• [ASSIGNMENT]
Provide only the number of lines in the records below that contain "import".

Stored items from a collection
* * *

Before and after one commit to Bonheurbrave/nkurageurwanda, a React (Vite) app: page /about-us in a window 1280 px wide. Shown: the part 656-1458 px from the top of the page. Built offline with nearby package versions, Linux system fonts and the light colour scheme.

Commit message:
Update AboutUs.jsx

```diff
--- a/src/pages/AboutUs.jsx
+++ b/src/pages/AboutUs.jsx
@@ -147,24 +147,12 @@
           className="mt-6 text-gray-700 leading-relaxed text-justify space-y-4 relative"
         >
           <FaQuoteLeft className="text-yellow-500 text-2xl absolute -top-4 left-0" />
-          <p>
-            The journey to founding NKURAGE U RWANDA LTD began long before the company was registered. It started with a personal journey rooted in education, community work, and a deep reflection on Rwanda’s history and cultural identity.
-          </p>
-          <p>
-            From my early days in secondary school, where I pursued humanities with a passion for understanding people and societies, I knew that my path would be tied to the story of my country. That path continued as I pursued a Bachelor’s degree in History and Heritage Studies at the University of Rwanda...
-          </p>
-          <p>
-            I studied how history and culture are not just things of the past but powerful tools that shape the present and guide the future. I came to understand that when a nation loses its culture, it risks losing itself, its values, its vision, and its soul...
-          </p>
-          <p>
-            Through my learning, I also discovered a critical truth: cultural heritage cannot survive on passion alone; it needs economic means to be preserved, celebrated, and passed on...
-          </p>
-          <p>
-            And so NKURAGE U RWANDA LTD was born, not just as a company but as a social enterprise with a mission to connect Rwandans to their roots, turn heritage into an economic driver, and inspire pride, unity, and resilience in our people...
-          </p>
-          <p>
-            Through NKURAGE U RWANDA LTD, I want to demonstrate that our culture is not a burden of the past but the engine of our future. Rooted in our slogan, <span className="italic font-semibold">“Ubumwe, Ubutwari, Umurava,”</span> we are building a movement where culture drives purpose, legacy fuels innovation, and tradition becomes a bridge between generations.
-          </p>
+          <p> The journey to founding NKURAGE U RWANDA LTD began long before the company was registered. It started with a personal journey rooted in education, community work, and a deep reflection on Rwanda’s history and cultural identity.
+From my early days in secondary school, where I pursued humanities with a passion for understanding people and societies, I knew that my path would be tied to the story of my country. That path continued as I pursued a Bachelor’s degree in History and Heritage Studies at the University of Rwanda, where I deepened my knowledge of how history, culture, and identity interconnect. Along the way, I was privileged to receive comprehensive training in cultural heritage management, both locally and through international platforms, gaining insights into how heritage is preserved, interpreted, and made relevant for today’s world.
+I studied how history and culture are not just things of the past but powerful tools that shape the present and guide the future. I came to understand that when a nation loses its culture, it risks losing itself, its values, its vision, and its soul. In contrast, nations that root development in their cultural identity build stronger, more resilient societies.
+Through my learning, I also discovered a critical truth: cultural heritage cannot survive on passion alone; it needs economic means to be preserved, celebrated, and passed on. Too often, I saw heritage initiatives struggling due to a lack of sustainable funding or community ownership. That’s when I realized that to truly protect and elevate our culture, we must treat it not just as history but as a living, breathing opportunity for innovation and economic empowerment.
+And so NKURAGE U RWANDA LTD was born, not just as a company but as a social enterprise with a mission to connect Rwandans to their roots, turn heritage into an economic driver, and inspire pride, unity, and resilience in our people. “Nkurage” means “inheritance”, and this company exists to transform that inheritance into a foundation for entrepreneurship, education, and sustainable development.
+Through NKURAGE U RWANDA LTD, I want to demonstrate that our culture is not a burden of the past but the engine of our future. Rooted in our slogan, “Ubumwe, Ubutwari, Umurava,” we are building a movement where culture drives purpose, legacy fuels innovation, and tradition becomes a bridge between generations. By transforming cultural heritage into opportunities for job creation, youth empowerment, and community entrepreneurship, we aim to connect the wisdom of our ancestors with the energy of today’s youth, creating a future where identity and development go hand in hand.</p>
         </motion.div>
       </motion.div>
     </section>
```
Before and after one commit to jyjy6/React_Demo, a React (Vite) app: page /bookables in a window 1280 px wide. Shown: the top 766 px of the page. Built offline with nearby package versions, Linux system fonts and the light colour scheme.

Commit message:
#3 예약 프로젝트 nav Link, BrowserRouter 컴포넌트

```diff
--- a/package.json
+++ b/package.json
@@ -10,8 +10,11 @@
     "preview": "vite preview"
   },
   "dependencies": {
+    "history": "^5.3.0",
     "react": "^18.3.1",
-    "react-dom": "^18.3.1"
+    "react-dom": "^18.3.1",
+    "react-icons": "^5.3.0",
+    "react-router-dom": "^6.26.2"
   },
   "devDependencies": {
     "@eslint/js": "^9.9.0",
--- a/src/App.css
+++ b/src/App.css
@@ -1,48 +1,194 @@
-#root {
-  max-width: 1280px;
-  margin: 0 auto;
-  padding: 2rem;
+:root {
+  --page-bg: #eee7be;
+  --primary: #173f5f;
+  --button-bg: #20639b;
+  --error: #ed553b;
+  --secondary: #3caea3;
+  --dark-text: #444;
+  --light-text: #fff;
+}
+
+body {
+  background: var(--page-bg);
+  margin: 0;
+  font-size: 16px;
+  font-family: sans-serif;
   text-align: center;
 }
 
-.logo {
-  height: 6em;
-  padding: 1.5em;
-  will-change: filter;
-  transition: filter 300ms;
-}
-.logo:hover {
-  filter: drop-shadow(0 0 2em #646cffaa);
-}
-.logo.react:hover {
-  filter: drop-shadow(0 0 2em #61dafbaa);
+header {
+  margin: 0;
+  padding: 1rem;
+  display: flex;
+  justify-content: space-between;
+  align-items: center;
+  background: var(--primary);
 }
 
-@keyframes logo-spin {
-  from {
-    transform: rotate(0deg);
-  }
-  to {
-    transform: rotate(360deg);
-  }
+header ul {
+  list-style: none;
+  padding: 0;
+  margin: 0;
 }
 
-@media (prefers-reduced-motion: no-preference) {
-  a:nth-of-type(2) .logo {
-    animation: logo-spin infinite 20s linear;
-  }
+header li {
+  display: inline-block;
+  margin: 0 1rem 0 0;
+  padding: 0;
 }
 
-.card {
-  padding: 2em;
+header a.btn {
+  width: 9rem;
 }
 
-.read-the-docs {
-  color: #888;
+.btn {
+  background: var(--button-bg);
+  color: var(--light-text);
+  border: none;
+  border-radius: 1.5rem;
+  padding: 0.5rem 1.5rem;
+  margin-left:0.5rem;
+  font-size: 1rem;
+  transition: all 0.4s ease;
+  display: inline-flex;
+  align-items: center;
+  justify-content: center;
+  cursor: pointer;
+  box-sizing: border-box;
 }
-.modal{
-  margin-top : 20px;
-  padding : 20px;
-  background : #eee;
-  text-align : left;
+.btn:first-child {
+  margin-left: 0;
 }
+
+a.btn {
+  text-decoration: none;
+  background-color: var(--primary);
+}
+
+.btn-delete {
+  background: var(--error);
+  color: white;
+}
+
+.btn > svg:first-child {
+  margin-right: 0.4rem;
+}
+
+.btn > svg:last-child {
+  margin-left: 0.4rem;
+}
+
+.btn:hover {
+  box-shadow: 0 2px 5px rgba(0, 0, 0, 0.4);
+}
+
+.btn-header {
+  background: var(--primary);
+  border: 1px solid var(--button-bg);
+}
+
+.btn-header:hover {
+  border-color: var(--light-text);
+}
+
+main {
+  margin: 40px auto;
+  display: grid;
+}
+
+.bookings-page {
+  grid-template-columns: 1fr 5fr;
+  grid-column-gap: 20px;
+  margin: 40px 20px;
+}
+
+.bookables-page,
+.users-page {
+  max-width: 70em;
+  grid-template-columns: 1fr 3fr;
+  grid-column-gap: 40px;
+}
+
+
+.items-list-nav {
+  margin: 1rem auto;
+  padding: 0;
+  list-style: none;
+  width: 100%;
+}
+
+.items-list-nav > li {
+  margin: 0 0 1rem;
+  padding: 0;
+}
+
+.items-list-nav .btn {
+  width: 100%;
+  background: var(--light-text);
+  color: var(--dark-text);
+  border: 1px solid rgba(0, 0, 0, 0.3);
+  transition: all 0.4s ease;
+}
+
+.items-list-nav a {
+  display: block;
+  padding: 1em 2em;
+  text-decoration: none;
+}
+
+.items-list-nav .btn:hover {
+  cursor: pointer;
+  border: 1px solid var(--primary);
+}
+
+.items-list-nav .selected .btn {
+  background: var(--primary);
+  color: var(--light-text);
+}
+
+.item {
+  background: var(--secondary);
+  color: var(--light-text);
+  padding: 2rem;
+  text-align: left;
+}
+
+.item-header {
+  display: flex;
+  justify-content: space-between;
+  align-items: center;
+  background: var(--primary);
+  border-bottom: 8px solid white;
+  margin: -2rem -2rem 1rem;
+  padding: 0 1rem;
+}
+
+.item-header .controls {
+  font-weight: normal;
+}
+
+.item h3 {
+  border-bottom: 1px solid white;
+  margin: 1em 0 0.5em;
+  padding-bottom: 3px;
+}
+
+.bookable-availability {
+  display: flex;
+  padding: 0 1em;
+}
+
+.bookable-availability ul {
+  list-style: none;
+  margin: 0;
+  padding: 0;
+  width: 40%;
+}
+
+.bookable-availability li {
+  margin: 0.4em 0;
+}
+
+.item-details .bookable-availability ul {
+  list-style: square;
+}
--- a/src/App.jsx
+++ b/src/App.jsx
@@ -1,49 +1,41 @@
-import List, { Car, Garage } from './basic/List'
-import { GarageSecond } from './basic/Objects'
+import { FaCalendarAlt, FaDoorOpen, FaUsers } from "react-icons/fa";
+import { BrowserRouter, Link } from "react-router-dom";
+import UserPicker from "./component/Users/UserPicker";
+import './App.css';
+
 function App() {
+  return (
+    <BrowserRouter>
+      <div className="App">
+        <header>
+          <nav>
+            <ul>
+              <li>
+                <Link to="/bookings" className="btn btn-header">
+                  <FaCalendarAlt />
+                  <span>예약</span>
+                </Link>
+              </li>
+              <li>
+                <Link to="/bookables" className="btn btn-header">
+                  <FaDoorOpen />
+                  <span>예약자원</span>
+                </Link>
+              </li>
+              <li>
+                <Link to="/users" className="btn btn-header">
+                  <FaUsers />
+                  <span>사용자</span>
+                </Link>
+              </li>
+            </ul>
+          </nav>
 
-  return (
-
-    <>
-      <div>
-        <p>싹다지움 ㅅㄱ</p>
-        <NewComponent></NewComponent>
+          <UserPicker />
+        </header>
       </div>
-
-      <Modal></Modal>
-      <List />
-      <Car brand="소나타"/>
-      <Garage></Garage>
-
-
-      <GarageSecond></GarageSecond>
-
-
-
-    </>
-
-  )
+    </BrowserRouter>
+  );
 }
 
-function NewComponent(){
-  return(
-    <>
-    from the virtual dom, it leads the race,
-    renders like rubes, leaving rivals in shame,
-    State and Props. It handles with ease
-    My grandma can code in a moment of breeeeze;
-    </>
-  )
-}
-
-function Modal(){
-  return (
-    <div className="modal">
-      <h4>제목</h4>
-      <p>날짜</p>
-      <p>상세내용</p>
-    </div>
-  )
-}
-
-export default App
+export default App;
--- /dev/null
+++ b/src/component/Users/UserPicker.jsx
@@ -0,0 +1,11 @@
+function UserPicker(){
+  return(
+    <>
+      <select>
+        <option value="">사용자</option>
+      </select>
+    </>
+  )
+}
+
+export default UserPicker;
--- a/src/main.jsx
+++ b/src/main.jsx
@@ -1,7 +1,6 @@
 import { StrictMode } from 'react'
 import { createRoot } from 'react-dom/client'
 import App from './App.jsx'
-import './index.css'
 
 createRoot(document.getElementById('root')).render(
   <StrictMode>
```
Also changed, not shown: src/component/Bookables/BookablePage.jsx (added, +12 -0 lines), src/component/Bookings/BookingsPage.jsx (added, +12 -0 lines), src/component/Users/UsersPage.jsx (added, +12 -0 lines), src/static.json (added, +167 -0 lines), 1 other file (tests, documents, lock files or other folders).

* * *

• [EXERCISE RESULT]
10